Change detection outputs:

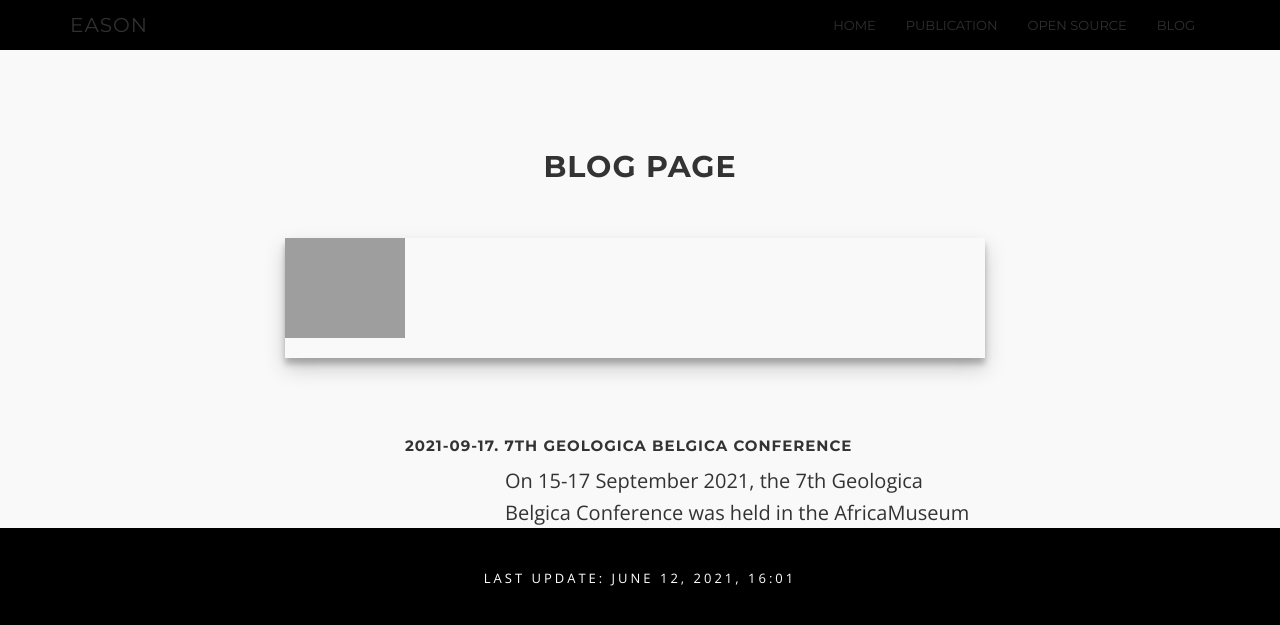
Repository: eazzzon/eazzzon.github.io
Page: blog.html
The author's editor kept a copy of each file at every save. The page is drawn from the files as they stood at one save, then again after the next save.
The browser window is 1280 px wide. The pictures show the whole page.
Pictures or frames that could not be fetched are drawn as grey boxes.

Above is the page before, as saved 2021-09-18 13:18:04.

After the next save:
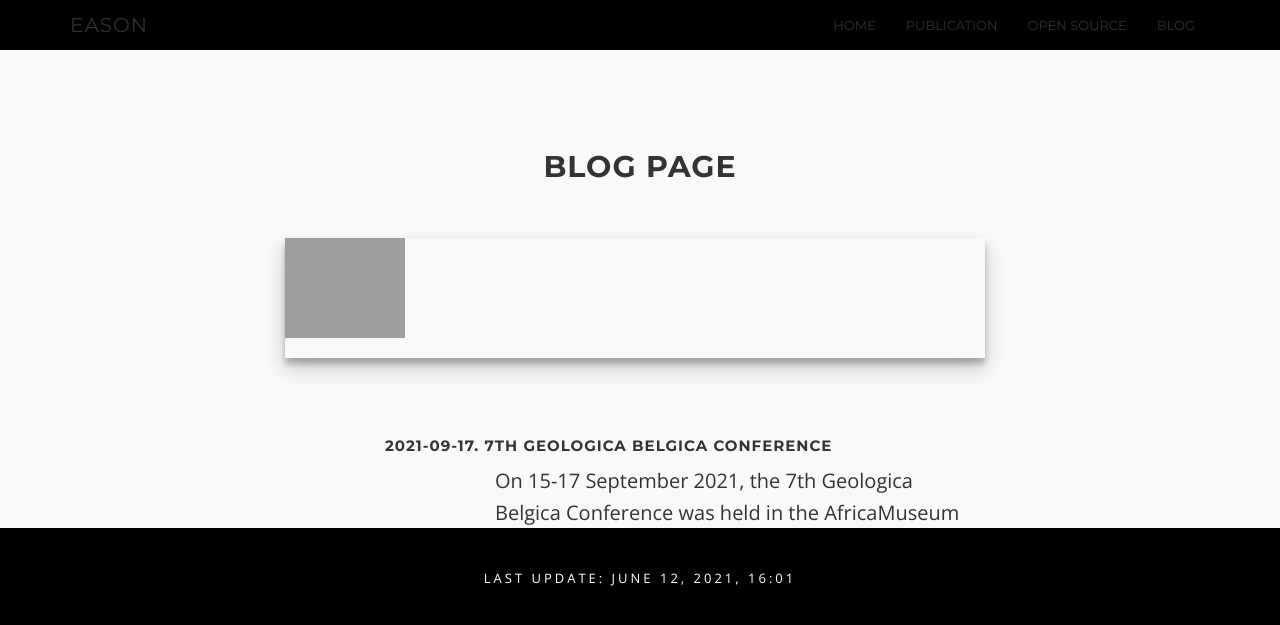
Saved 13 s later.
--- a/css/theme.css
+++ b/css/theme.css
@@ -439,6 +439,7 @@ section {
 	position: relative;
 	font-size: 15px;
 	padding: 50px;
+	top: 0px
 	left: 10px;
   }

» **WHAT YOU ARE ASKED TO DO**
Exactly as written, restate all of the data, leaving out the images.

» **WRITTEN ANSWER**
Repository: eazzzon/eazzzon.github.io
Page: blog.html
The author's editor kept a copy of each file at every save. The page is drawn from the files as they stood at one save, then again after the next save.
The browser window is 1280 px wide. The pictures show the whole page.
Pictures or frames that could not be fetched are drawn as grey boxes.

Above is the page before, as saved 2021-09-18 13:18:04.

After the next save:
Saved 13 s later.
--- a/css/theme.css
+++ b/css/theme.css
@@ -439,6 +439,7 @@ section {
 	position: relative;
 	font-size: 15px;
 	padding: 50px;
+	top: 0px
 	left: 10px;
   }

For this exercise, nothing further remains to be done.